She said the question of Gaza’s Internet network also raises a number of philosophical questions: “Can one be connected and not dependent? Can you be part of a network and still have sovereignty? And what does that look like?”
Tawil-Souri said the process of writing her chapter led her to other questions: How do you take control when systems have become so complicated? How do you reclaim these operations? Although Gaza might not really institute a pigeon network in place of its Israeli-controlled Internet, the questions raised in Tawil-Souri’s chapter are important not only in Gaza, but to occupied populations around the world.
Indeed, panelists suggested that a shared search for solutions is one thing that keeps Gaza connected to the wider world.
Practical and Emotional Connections
Open Gaza contributor Hadeel Assali was originally scheduled to speak on the February 22 panel. Unfortunately, Assali could not attend, as she was in Texas, where a winter storm has shut many residents off from power and water. Assali’s chapter, “Hyperpresent Absence: Suggested Methods,” lays out resources and practical ways that people can connect with in Gaza.
Baconi’s chapter also discusses a form of connection with Gaza that is widely accessible. He came to his topic, he said, after observing that even though Gaza was “increasingly isolated and contained in every possible way,” there was also a “counter-trend that was happening”: other people’s connections with Gazan stories.
“I started reflecting on the emotional connection,” Baconi said. “Gaza can be severed in every way possible, but it can’t be severed emotionally. The inner thoughts that people have about Gaza can’t be surveilled … at least not yet.”
Baconi acknowledged that this emotional frontier is also under threat. Yet, he said, “It’s the most powerful part of how Gaza is still connected to the rest of the world.”
Feasible Ideas, Not Just Critiques
Tawil-Souri, a media scholar and documentary filmmaker, said that one of the book’s key contributions to the scholarly world is that, while it recognizes limitations on the ground, it also moves “beyond just simply offering a critique of them.”
one of the book’s key contributions to the scholarly world is that, while it recognizes limitations on the ground, it also moves “beyond just simply offering a critique of them.”Helga Tawil-Souri
A media scholar and documentary filmmaker

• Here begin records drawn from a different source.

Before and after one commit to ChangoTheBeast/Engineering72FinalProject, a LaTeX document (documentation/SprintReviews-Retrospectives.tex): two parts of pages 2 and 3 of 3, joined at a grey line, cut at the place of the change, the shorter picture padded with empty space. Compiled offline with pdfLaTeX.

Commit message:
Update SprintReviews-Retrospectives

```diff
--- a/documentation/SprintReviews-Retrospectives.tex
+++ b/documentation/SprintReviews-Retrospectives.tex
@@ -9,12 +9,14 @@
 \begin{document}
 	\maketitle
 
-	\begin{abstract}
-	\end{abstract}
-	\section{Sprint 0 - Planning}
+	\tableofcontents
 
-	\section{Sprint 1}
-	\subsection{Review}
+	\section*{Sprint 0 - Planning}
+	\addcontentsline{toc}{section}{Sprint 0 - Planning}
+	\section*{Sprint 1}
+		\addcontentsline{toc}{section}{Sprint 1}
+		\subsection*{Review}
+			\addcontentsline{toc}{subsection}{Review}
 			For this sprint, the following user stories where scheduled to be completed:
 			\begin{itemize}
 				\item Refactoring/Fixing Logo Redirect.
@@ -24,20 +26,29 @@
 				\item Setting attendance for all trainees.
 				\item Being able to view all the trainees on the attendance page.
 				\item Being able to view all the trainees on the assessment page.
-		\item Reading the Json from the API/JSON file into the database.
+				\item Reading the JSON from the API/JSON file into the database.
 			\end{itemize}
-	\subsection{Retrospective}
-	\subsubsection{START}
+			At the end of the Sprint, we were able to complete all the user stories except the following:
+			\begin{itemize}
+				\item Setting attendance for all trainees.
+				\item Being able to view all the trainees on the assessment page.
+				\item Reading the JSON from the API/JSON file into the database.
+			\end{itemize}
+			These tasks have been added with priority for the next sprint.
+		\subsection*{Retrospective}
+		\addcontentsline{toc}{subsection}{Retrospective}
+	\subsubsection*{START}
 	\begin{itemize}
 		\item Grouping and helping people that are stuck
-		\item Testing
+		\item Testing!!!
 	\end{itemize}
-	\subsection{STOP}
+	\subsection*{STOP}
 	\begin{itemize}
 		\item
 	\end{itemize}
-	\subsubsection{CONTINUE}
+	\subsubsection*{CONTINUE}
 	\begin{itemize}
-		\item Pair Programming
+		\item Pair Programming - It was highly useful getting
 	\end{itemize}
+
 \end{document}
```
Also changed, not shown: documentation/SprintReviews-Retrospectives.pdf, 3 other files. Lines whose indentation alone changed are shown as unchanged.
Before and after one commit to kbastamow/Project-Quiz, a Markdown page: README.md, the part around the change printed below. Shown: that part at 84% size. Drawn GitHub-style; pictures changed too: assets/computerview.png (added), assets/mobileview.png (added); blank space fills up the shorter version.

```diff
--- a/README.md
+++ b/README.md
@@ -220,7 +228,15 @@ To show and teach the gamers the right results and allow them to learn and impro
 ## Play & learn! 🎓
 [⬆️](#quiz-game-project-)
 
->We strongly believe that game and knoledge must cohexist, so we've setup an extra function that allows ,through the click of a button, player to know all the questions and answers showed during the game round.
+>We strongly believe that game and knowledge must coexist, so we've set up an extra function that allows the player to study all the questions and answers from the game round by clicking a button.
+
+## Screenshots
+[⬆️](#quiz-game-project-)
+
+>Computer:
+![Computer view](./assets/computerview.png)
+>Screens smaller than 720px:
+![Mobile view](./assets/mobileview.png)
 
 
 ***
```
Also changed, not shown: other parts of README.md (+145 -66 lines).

Baconi, who works in the policy world, said that policymakers often complain that solutions that come from academia are “totally infeasible, ivory tower.” But he said the ways in which Open Gaza brings together academics, practitioners, and people on the ground to create possible solutions means “policymakers might be more able to hear and integrate” these ideas.
The project is also important, Shayya said, simply because it brings together contributors from so many different disciplines. While he cautioned that the fruits of the book need “to be seen over a longer period of time, rather than expecting immediate solutions,” he was hopeful that it could lead to raising awareness, which could in turn lead to greater engagement, and from there to more possible connections.
Shayya, along with the nonprofit Visualizing Palestine, wrote the chapter “Re-Ecologizing Gaza.” The occupation, he said, “de-ecologizes” Gaza by cutting natural flows over land, sea, and air. Ultimately, he said, the Open Gaza project is “not about developing Gaza on its own,” nor about seeking justice only for Gaza, but about “reconnecting it to the environment all around.”
The next Open Gaza event is scheduled for March 18. At it, Sharp and Salem Al Qudwa will discuss affordable housing schemes in Gaza and Al Qudwa’s chapter, “Architecture of the Everyday.”